The enzyme cleaves the sialic acid which is found on glycoproteins on the surface of human cells that helps new virions to exit the cell.

Reoviridae

reovirusdouble-stranded RNAREO virus
Many viruses such as some adenoviruses (Adenoviridae), rotaviruses (Reoviridae) and influenza viruses (Orthomyxoviridae) can use host-sialylated structures for binding to their target host cell.
The receptor is not known but is thought to include sialic acid and junctional adhesion molecules (JAMs).

Orthomyxoviridae

influenza virusinfluenza virusesflu virus
Many viruses such as some adenoviruses (Adenoviridae), rotaviruses (Reoviridae) and influenza viruses (Orthomyxoviridae) can use host-sialylated structures for binding to their target host cell.
The viruses bind to a cell through interactions between its hemagglutinin glycoprotein and sialic acid sugars on the surfaces of epithelial cells in the lung and throat (Stage 1 in infection figure).

Zanamivir

Relenza
Widely used anti-influenza drugs (oseltamivir and zanamivir) are sialic acid analogs that interfere with release of newly generated viruses from infected cells by inhibiting the viral enzyme neuraminidase.
It was also known, as far back as 1974, that 2-deoxy-2,3-didehydro-N-acetylneuraminic acid (DANA), a sialic acid analogue, is an inhibitor of neuraminidase.

Salla disease

sialic acid storage diseaseSialuria, Finnish type
Salla disease is an extremely rare illness which is considered the mildest form of the free sialic acid accumulation disorders though its childhood form is considered an aggressive variant and people who suffer from it have mental retardation.
The mutation causes sialic acid to build up in the cells.

Sialidosis

mucolipidosis IMucolipidosis type 1neuraminidase
Sialidosis would be an example of this type of disorder.
The role of sialidase is to remove a particular form of sialic acid (a sugar molecule) from sugar-protein complexes (referred to as glycoproteins), which allows the cell to function properly.

Sugar acid

acidicacidic sugarSugar acids
Sialic acid is a generic term for a family of derivatives of neuraminic acid, an acidic sugar with a nine-carbon backbone.

Carbon

Ccarbonaceouscarbon atom
Sialic acid is a generic term for a family of derivatives of neuraminic acid, an acidic sugar with a nine-carbon backbone.

Synaptogenesis

synapse formationform new synapsesformation of synapses
In humans the brain has the highest sialic acid concentration, where these acids play an important role in neural transmission and ganglioside structure in synaptogenesis.

Regulation of gene expression

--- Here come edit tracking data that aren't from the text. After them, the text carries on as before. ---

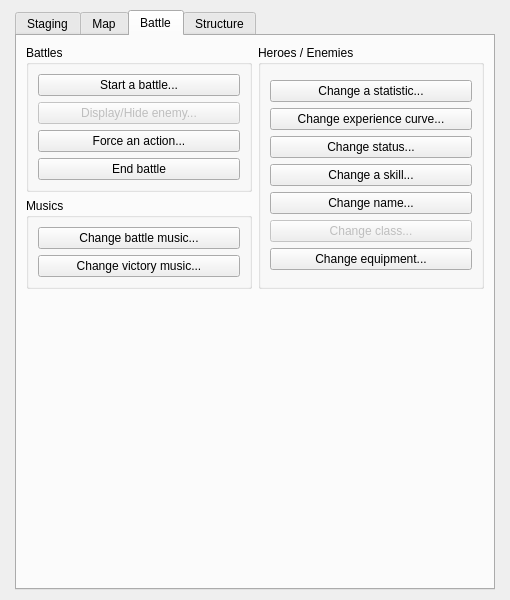
Old version of the form Editor/Dialogs/dialogcommands.ui in the repository RPG-Paper-Maker/RPG-Paper-Maker.
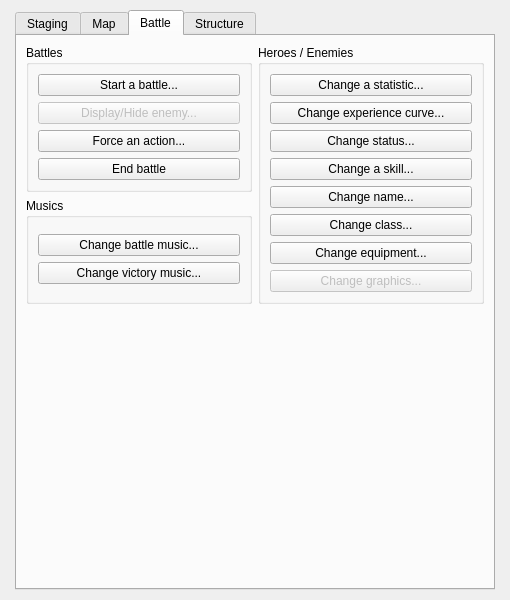
New version of the form. The open tabs and pages were chosen to show the change.

Commit message: Command change class

Diff of the .ui file:
```diff
--- a/Editor/Dialogs/dialogcommands.ui
+++ b/Editor/Dialogs/dialogcommands.ui
@@ -761,7 +761,7 @@
               <item>
                <widget class="QPushButton" name="pushButtonChangeClass_3">
                 <property name="enabled">
-                 <bool>false</bool>
+                 <bool>true</bool>
                 </property>
                 <property name="text">
                  <string>Change class...</string>
@@ -778,6 +778,16 @@
                 </property>
                </widget>
               </item>
+              <item>
+               <widget class="QPushButton" name="pushButtonChangeGraphics">
+                <property name="enabled">
+                 <bool>false</bool>
+                </property>
+                <property name="text">
+                 <string>Change graphics...</string>
+                </property>
+               </widget>
+              </item>
              </layout>
             </item>
            </layout>
```
Left out of the diff: 2 changed lines with no effect on the pictures. The commit also changes 15 other files.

gene regulationregulationregulatory
These modifications along with linkages have shown to be tissue specific and developmentally regulated expressions, so some of them are only found on certain types of glycoconjugates in specific cells.